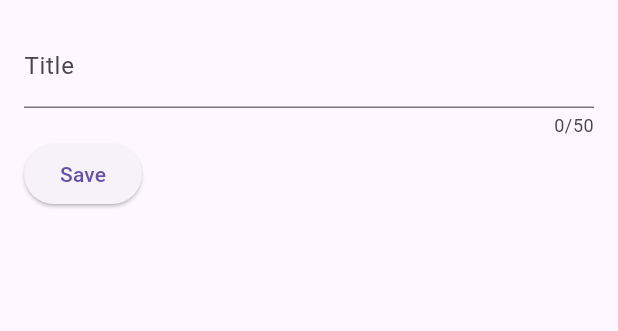
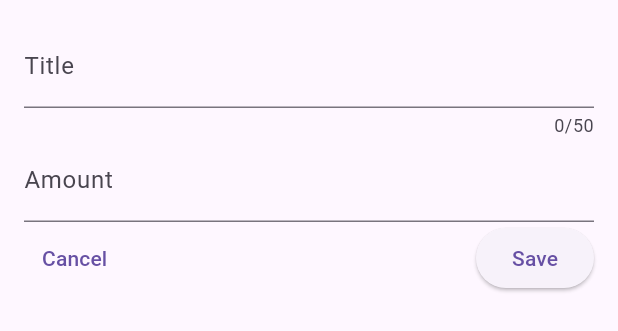
Before and after one commit to hamza5999/Expense-Tracker, a Flutter app: the NewExpense widget shown alone on an empty page, opened directly, after a tap on "Save", on a phone screen of 412 x 824 dp. Shown: the top 331 px of the screen. Run offline on Flutter 3.47's test engine with Material 2 defaults, Android fonts, the phone set to English and light mode, and no system bars.

Commit message:
Add text field for amount and cancel button

```diff
--- a/lib/widgets/new_expense.dart
+++ b/lib/widgets/new_expense.dart
@@ -13,6 +13,7 @@ class _NewExpenseState extends State<NewExpense> {
   // TextEditingController() does all the heavy lifting of storing the entered
   // user input and so on. We don't have to do it manually.
   final _titleController = TextEditingController();
+  final _amountController = TextEditingController();
 
   // When you create a TextEditingController you always have to tell Flutter to
   // delete it when it is not needed anymore. And its done using this dispose().
@@ -22,6 +23,7 @@ class _NewExpenseState extends State<NewExpense> {
   void dispose() {
     // Always dispose the TextEditingController before calling super.dispose().
     _titleController.dispose();
+    _amountController.dispose();
     super.dispose();
   }
 
@@ -38,11 +40,28 @@ class _NewExpenseState extends State<NewExpense> {
               labelText: "Title",
             ),
           ),
+          TextField(
+            controller: _amountController,
+            keyboardType: TextInputType.number,
+            decoration: const InputDecoration(
+              labelText: "Amount",
+              // $ is a special character used for string injection. We can't
+              // use it to print dollar currency sign. So, we have to add a
+              // escape character (\) before it in order to use it properly.
+              prefixText: "\$ ",
+            ),
+          ),
           Row(
             children: [
+              TextButton(
+                onPressed: () {},
+                child: const Text("Cancel"),
+              ),
+              const Spacer(),
               ElevatedButton(
                 onPressed: () {
                   print(_titleController.text);
+                  print(_amountController.text);
                 },
                 child: const Text("Save"),
               ),
```
Also changed, not shown: 1 other file.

####

**Work item**
A single number is the expected answer: how many lines of the records above contain the word "TextEditingController".

**Answer for the task**
5